(Modification records)

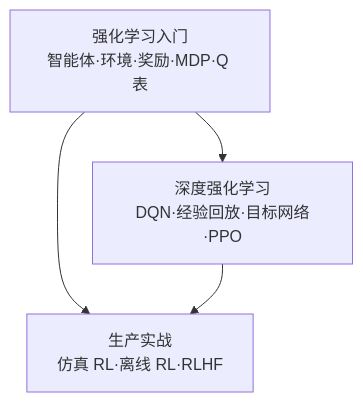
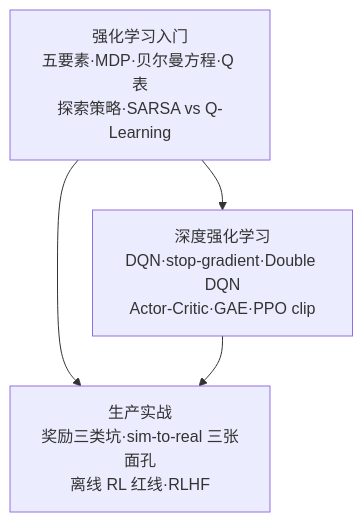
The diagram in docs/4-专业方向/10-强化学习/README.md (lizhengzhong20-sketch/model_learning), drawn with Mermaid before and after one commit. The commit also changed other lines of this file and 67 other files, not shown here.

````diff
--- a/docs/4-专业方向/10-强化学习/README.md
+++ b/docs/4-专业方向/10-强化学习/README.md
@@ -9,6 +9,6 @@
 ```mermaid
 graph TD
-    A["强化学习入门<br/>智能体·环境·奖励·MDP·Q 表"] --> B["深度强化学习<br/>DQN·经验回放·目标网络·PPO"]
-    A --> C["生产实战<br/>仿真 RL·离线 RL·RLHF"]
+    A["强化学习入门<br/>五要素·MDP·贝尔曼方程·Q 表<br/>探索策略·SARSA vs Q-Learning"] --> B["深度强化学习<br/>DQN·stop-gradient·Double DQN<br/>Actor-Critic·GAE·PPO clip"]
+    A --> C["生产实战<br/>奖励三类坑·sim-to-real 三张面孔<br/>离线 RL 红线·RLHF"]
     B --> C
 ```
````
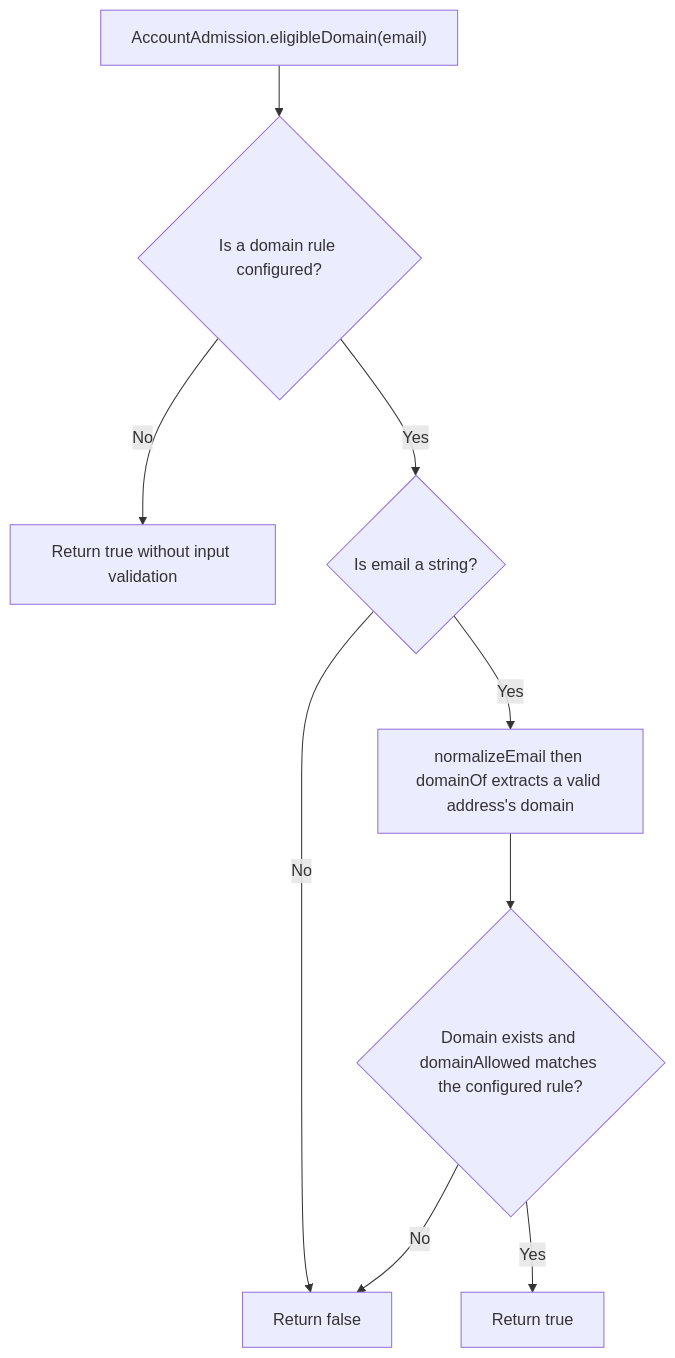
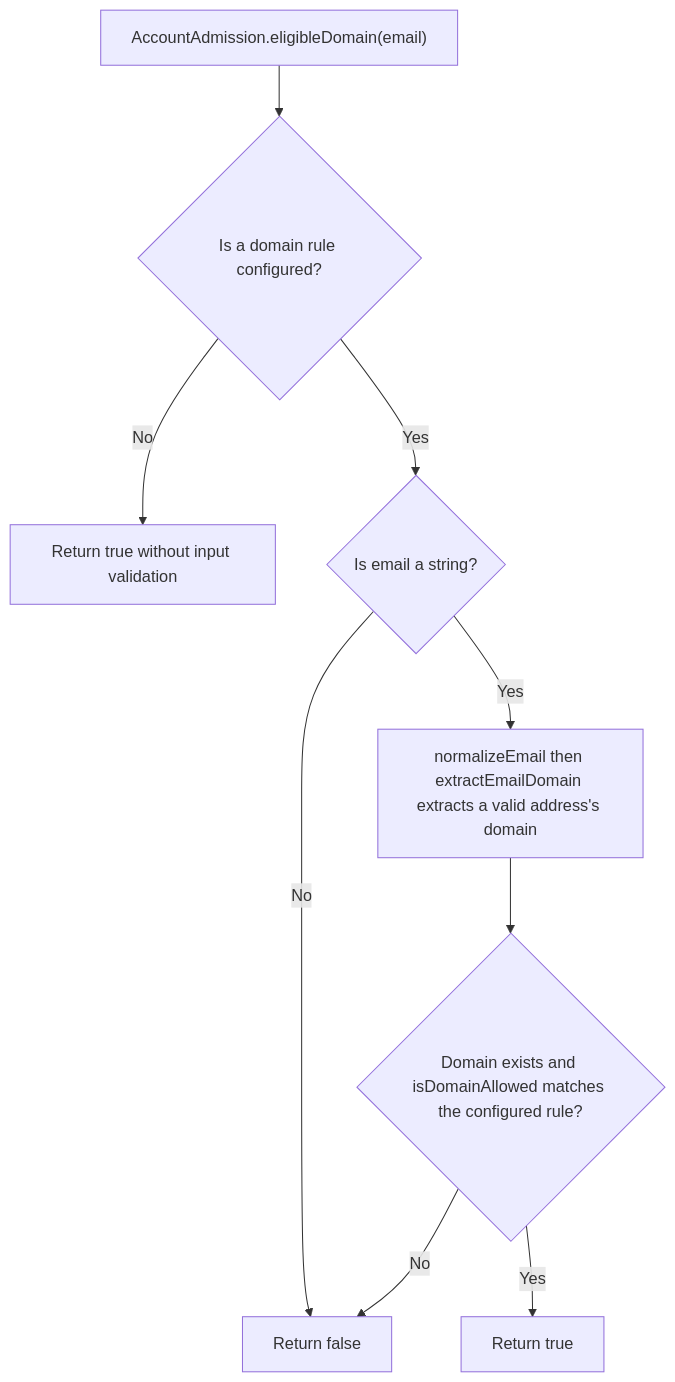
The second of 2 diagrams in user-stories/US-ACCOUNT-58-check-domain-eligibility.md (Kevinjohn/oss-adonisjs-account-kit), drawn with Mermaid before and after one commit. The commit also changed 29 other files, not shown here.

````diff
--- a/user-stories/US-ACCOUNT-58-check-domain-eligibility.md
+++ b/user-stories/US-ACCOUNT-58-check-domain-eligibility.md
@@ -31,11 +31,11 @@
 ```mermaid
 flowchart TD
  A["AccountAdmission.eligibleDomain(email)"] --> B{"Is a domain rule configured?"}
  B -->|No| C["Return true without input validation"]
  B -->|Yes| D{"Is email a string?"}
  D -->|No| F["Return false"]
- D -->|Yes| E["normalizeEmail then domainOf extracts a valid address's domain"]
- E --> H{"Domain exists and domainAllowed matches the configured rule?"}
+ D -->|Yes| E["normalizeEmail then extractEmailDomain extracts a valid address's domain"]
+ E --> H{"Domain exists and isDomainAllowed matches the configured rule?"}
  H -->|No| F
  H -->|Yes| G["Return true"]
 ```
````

**PROBLEM TO WORK ON:** The preceding entries are to be written out again exactly, with the pictures removed.

**ANSWER BELOW:**
The diagram in docs/4-专业方向/10-强化学习/README.md (lizhengzhong20-sketch/model_learning), drawn with Mermaid before and after one commit. The commit also changed other lines of this file and 67 other files, not shown here.

````diff
--- a/docs/4-专业方向/10-强化学习/README.md
+++ b/docs/4-专业方向/10-强化学习/README.md
@@ -9,6 +9,6 @@
 ```mermaid
 graph TD
-    A["强化学习入门<br/>智能体·环境·奖励·MDP·Q 表"] --> B["深度强化学习<br/>DQN·经验回放·目标网络·PPO"]
-    A --> C["生产实战<br/>仿真 RL·离线 RL·RLHF"]
+    A["强化学习入门<br/>五要素·MDP·贝尔曼方程·Q 表<br/>探索策略·SARSA vs Q-Learning"] --> B["深度强化学习<br/>DQN·stop-gradient·Double DQN<br/>Actor-Critic·GAE·PPO clip"]
+    A --> C["生产实战<br/>奖励三类坑·sim-to-real 三张面孔<br/>离线 RL 红线·RLHF"]
     B --> C
 ```
````
The second of 2 diagrams in user-stories/US-ACCOUNT-58-check-domain-eligibility.md (Kevinjohn/oss-adonisjs-account-kit), drawn with Mermaid before and after one commit. The commit also changed 29 other files, not shown here.

````diff
--- a/user-stories/US-ACCOUNT-58-check-domain-eligibility.md
+++ b/user-stories/US-ACCOUNT-58-check-domain-eligibility.md
@@ -31,11 +31,11 @@
 ```mermaid
 flowchart TD
  A["AccountAdmission.eligibleDomain(email)"] --> B{"Is a domain rule configured?"}
  B -->|No| C["Return true without input validation"]
  B -->|Yes| D{"Is email a string?"}
  D -->|No| F["Return false"]
- D -->|Yes| E["normalizeEmail then domainOf extracts a valid address's domain"]
- E --> H{"Domain exists and domainAllowed matches the configured rule?"}
+ D -->|Yes| E["normalizeEmail then extractEmailDomain extracts a valid address's domain"]
+ E --> H{"Domain exists and isDomainAllowed matches the configured rule?"}
  H -->|No| F
  H -->|Yes| G["Return true"]
 ```
````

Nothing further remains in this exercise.